Action item ::
From the first line to the last, give the records again exactly.

Entries taken from a collection:
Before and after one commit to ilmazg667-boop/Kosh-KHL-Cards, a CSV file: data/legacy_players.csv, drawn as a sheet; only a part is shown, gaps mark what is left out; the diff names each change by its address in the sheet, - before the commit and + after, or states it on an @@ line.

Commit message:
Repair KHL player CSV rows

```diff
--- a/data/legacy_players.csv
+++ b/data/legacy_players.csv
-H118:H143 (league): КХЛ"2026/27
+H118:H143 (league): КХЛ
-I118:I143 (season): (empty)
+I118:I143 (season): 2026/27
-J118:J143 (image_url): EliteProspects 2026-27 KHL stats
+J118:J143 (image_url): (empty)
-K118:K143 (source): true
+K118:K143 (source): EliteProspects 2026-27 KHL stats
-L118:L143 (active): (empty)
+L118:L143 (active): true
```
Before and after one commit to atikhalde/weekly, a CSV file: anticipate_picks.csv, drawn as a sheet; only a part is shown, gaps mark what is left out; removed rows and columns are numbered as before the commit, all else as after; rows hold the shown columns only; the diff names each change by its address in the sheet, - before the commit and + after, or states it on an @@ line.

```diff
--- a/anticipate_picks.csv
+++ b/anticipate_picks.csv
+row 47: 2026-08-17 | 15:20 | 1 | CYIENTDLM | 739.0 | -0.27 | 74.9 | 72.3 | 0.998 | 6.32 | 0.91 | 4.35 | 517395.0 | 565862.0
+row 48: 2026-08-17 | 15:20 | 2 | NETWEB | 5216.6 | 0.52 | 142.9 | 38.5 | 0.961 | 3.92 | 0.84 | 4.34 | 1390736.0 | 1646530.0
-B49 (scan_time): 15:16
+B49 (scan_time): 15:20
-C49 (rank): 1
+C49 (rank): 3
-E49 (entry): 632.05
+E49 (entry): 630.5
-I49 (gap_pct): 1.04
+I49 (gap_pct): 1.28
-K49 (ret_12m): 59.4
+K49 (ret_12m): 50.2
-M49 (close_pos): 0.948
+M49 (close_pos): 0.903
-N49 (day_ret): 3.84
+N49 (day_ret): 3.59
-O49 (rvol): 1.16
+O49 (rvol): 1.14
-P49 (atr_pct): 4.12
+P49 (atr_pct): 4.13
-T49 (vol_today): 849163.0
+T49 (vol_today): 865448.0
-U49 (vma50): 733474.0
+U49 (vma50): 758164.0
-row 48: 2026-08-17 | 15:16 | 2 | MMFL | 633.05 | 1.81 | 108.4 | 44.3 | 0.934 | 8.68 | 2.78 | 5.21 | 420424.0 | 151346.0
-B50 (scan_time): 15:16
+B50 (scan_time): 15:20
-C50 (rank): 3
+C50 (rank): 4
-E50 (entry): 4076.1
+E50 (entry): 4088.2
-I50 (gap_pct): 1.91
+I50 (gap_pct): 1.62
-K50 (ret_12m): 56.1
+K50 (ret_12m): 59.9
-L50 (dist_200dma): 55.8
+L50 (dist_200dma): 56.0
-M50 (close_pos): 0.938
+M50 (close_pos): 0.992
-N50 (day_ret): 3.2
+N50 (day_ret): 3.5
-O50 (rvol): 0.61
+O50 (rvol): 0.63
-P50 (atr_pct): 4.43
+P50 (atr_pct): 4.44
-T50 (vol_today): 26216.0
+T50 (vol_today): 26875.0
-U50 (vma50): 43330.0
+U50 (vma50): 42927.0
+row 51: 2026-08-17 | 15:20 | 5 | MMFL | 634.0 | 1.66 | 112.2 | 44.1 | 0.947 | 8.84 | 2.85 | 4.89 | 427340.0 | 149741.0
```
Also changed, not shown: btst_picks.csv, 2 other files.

Your solution ::
Before and after one commit to ilmazg667-boop/Kosh-KHL-Cards, a CSV file: data/legacy_players.csv, drawn as a sheet; only a part is shown, gaps mark what is left out; the diff names each change by its address in the sheet, - before the commit and + after, or states it on an @@ line.

Commit message:
Repair KHL player CSV rows

```diff
--- a/data/legacy_players.csv
+++ b/data/legacy_players.csv
-H118:H143 (league): КХЛ"2026/27
+H118:H143 (league): КХЛ
-I118:I143 (season): (empty)
+I118:I143 (season): 2026/27
-J118:J143 (image_url): EliteProspects 2026-27 KHL stats
+J118:J143 (image_url): (empty)
-K118:K143 (source): true
+K118:K143 (source): EliteProspects 2026-27 KHL stats
-L118:L143 (active): (empty)
+L118:L143 (active): true
```
Before and after one commit to atikhalde/weekly, a CSV file: anticipate_picks.csv, drawn as a sheet; only a part is shown, gaps mark what is left out; removed rows and columns are numbered as before the commit, all else as after; rows hold the shown columns only; the diff names each change by its address in the sheet, - before the commit and + after, or states it on an @@ line.

```diff
--- a/anticipate_picks.csv
+++ b/anticipate_picks.csv
+row 47: 2026-08-17 | 15:20 | 1 | CYIENTDLM | 739.0 | -0.27 | 74.9 | 72.3 | 0.998 | 6.32 | 0.91 | 4.35 | 517395.0 | 565862.0
+row 48: 2026-08-17 | 15:20 | 2 | NETWEB | 5216.6 | 0.52 | 142.9 | 38.5 | 0.961 | 3.92 | 0.84 | 4.34 | 1390736.0 | 1646530.0
-B49 (scan_time): 15:16
+B49 (scan_time): 15:20
-C49 (rank): 1
+C49 (rank): 3
-E49 (entry): 632.05
+E49 (entry): 630.5
-I49 (gap_pct): 1.04
+I49 (gap_pct): 1.28
-K49 (ret_12m): 59.4
+K49 (ret_12m): 50.2
-M49 (close_pos): 0.948
+M49 (close_pos): 0.903
-N49 (day_ret): 3.84
+N49 (day_ret): 3.59
-O49 (rvol): 1.16
+O49 (rvol): 1.14
-P49 (atr_pct): 4.12
+P49 (atr_pct): 4.13
-T49 (vol_today): 849163.0
+T49 (vol_today): 865448.0
-U49 (vma50): 733474.0
+U49 (vma50): 758164.0
-row 48: 2026-08-17 | 15:16 | 2 | MMFL | 633.05 | 1.81 | 108.4 | 44.3 | 0.934 | 8.68 | 2.78 | 5.21 | 420424.0 | 151346.0
-B50 (scan_time): 15:16
+B50 (scan_time): 15:20
-C50 (rank): 3
+C50 (rank): 4
-E50 (entry): 4076.1
+E50 (entry): 4088.2
-I50 (gap_pct): 1.91
+I50 (gap_pct): 1.62
-K50 (ret_12m): 56.1
+K50 (ret_12m): 59.9
-L50 (dist_200dma): 55.8
+L50 (dist_200dma): 56.0
-M50 (close_pos): 0.938
+M50 (close_pos): 0.992
-N50 (day_ret): 3.2
+N50 (day_ret): 3.5
-O50 (rvol): 0.61
+O50 (rvol): 0.63
-P50 (atr_pct): 4.43
+P50 (atr_pct): 4.44
-T50 (vol_today): 26216.0
+T50 (vol_today): 26875.0
-U50 (vma50): 43330.0
+U50 (vma50): 42927.0
+row 51: 2026-08-17 | 15:20 | 5 | MMFL | 634.0 | 1.66 | 112.2 | 44.1 | 0.947 | 8.84 | 2.85 | 4.89 | 427340.0 | 149741.0
```
Also changed, not shown: btst_picks.csv, 2 other files.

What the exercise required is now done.